*** Block opens ***

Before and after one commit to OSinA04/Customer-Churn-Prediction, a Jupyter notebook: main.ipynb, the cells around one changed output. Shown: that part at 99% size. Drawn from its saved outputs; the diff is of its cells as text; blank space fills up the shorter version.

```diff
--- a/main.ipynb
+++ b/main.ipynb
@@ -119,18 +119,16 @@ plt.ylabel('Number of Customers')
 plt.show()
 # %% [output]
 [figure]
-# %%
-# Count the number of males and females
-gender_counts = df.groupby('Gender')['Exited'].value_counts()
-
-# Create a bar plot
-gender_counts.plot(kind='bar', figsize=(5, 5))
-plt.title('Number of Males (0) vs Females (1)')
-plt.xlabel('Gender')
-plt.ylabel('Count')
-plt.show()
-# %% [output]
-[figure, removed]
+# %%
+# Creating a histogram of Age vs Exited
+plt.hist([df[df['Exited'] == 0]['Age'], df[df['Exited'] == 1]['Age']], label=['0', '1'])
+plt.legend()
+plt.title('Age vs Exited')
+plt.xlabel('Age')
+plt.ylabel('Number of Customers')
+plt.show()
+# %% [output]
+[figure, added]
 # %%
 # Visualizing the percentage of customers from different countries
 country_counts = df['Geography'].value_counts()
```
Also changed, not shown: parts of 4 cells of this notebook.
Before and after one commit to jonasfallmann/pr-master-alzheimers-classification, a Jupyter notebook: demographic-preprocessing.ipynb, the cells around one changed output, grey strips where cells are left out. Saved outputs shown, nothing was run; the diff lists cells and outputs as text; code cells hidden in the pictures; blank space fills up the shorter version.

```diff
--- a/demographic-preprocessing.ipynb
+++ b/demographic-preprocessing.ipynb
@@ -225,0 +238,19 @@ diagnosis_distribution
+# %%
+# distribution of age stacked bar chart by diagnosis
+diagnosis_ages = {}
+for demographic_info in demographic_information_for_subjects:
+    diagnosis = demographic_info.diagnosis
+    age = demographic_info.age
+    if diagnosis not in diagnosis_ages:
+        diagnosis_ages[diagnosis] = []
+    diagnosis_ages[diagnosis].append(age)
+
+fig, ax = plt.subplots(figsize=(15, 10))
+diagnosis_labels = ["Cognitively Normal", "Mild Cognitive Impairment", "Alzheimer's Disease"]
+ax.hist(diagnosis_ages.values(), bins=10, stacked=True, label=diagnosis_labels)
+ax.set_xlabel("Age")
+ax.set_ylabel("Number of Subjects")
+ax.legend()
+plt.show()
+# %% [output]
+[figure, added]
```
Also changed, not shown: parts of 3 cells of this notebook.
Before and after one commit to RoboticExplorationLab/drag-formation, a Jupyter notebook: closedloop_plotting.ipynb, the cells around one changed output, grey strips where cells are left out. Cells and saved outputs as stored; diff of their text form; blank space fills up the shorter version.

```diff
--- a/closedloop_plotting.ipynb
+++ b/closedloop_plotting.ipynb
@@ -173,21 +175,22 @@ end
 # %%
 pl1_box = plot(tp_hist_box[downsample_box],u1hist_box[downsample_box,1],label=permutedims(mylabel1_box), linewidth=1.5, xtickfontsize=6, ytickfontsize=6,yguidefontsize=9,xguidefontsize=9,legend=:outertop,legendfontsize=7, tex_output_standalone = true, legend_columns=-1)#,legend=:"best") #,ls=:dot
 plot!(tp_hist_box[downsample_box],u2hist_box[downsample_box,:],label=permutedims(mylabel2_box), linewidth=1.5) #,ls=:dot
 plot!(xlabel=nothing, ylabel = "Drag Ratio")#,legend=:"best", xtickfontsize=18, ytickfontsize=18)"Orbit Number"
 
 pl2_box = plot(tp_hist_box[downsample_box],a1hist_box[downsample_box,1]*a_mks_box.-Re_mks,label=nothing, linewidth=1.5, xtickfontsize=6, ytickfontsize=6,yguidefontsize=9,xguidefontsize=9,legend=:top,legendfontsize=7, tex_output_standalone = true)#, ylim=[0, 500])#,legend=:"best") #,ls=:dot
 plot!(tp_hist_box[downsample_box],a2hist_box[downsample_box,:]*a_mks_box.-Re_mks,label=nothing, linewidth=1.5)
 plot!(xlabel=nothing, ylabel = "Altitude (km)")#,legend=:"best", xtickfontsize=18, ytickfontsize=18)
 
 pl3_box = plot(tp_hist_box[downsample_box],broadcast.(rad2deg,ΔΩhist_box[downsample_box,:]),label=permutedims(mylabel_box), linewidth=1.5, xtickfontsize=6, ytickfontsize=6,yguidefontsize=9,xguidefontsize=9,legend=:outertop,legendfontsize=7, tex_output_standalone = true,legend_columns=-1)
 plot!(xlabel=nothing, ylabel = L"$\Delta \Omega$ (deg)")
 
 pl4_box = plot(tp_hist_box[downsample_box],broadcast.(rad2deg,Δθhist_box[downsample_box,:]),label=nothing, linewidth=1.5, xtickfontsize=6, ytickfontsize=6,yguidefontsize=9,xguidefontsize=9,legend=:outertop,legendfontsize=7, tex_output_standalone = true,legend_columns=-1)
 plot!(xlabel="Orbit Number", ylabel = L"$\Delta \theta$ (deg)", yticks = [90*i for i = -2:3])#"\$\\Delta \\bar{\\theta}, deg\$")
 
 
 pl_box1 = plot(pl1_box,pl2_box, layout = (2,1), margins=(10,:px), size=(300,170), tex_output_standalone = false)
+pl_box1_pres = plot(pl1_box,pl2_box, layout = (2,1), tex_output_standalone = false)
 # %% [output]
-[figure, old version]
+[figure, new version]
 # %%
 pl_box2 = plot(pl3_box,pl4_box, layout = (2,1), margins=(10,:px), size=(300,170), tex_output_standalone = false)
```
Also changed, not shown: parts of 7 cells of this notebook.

*** Block closes ***

- _INSTRUCTIONS FOR THE TASK_: Search the data for "Exited". Copy every line that has it.

- _WORKED SOLUTION_:
-gender_counts = df.groupby('Gender')['Exited'].value_counts()
+# Creating a histogram of Age vs Exited
+plt.hist([df[df['Exited'] == 0]['Age'], df[df['Exited'] == 1]['Age']], label=['0', '1'])
+plt.title('Age vs Exited')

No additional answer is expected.